Donald Trump speaks to Fox News (screen grab)

President Donald Trump is deeply unpopular, and he's facing probes of his campaign ties to Russia and a myriad of ethical questions about his family business -- which could eventually prompt Republican lawmakers to dump him.


Trump's critics are already exploring impeachment or the invocation of the 25th Amendment, which allows the replacement of presidents who are deemed mentally unfit, and some lawmakers and other experts believe he's unlikely to finish his term, reported The New Yorker.

His approval rating has drooped to 40 percent -- the lowest for any newly elected president since Gallup began measuring it -- and the FBI and four congressional committees are investigating alleged collusion between his associates and the Russian government.

"You can’t govern this country with a forty-per-cent approval rate -- you just can’t," Stephen Moore, a senior economist at the Heritage Foundation and Trump campaign adviser, told the magazine. "Nobody in either party is going to bend over backwards for Trump if over half the country doesn’t approve of him. That, to me, should be a big warning sign."

The president has faced criticism for hiring his daughter and son-in-law as senior advisers, and a federal lawsuit has been filed accusing Trump of violating the Constitution's emoluments clause by retaining ownership of hotels, golf courses and other real estate developments around the world.

"The reality is, he is governing as if he is the president of a Third World country," said Jerry Taylor, president of the libertarian Niskanen Center. "Power is held by family and incompetent loyalists whose main calling card is the fact that Donald Trump can trust them, not whether they have any expertise."

Sen. Mark Warner (D-VA), the ranking Democrat on the Senate Intelligence Committee, has privately told friends that he sets the odds at 2-to-1 that Trump will not complete his full term -- although he told The New Yorker he was not referring specifically to the Russia probe.

"My guess is that there’s only between 50 and 100 Republican members of the House that are truly enthusiastic about Donald Trump as president," said Taylor, head of the libertarian think tank. "The balance sees him as somewhere between a deep and dangerous embarrassment and a threat to the Constitution."

Several lawmakers have questioned Trump's mental capacity, and bills have been introduced in both the House and Senate that would give medical professionals more authority in assessing a president's fitness -- and not everyone agrees that invoking the 25th Amendment is more than a "liberal fantasy."

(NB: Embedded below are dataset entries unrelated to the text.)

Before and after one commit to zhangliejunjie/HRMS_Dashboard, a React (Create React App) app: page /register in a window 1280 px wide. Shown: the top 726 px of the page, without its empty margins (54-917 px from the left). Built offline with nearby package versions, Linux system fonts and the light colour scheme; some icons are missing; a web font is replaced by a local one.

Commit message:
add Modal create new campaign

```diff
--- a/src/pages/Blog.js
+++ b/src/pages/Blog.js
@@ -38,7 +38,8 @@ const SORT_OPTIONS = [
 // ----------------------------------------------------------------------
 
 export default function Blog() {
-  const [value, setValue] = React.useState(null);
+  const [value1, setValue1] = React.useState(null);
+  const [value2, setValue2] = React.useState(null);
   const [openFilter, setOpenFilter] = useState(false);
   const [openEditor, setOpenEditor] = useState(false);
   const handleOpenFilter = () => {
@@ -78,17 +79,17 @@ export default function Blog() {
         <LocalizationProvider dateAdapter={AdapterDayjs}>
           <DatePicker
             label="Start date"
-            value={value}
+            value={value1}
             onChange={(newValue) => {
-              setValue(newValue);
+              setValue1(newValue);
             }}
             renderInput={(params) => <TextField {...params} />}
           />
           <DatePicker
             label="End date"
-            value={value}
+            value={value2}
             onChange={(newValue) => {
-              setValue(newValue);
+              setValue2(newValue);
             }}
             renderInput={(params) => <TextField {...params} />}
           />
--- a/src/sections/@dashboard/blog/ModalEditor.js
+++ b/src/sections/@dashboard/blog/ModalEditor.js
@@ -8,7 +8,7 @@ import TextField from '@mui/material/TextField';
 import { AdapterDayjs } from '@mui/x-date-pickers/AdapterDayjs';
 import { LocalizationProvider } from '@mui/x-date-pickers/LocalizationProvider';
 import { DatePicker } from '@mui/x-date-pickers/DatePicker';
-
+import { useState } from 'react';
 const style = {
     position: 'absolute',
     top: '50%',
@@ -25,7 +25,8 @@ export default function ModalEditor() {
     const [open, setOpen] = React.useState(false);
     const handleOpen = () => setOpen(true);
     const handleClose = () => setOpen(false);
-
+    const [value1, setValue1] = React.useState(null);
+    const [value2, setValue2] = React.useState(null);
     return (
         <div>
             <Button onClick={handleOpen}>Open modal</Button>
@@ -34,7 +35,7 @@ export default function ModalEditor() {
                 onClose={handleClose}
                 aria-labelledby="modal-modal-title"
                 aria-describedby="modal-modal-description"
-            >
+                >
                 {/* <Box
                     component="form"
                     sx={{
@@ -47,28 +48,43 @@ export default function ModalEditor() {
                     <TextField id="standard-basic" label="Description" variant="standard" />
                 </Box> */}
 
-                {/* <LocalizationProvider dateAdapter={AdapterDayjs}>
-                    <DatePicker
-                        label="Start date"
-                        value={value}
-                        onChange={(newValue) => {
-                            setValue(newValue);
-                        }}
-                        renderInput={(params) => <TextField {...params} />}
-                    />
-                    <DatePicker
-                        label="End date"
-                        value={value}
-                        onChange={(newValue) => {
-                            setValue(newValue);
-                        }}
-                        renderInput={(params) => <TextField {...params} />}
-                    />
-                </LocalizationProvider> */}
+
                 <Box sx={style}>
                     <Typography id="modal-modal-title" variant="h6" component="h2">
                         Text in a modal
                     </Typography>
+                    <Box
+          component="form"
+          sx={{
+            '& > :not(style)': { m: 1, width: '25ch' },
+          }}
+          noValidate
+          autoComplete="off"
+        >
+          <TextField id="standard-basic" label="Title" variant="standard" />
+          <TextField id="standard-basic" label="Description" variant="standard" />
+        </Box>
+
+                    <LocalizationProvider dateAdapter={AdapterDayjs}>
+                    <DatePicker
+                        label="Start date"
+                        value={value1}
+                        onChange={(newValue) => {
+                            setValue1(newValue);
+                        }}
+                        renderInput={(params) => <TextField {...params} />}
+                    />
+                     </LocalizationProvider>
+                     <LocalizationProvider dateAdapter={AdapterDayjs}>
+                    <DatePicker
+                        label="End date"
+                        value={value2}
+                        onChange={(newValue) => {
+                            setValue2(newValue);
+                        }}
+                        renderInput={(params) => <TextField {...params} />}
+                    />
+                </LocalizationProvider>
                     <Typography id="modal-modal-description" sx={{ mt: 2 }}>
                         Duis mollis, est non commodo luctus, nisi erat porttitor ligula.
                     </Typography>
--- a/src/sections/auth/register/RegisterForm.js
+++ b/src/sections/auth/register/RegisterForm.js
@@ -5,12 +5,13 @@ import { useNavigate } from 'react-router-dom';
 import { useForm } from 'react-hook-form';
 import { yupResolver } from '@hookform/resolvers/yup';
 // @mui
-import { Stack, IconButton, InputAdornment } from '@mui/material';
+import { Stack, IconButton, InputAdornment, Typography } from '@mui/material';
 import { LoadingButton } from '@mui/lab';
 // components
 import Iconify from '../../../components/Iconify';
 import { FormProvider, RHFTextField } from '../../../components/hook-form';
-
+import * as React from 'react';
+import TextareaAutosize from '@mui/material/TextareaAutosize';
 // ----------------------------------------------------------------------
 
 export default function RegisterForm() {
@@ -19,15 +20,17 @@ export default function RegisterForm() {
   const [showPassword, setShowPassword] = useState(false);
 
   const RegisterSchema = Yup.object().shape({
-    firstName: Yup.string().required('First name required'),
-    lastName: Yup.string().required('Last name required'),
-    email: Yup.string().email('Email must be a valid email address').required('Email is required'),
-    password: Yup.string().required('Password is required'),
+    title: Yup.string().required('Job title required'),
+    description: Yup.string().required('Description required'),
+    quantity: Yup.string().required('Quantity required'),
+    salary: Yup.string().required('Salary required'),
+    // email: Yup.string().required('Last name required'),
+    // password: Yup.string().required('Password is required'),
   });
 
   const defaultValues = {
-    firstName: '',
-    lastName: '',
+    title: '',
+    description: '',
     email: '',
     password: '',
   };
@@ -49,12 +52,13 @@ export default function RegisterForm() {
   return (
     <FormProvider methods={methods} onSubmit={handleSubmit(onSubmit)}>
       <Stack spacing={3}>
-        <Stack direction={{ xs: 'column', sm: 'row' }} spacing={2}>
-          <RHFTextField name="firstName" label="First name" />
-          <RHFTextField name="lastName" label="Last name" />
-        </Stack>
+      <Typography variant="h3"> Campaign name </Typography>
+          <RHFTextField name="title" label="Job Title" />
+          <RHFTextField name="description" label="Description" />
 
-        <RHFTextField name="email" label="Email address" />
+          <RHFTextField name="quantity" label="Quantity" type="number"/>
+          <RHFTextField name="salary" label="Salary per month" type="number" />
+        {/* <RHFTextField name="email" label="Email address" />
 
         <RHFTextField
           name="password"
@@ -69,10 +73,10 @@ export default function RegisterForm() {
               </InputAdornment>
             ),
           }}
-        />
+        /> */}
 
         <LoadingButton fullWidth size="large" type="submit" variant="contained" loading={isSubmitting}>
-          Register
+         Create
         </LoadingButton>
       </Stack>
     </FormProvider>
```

"I believe that invoking Section 4 of the 25th Amendment is no fantasy but an entirely plausible tool," said Laurence Tribe, professor of constitutional law at Harvard Law School. "Not immediately, but well before 2020.”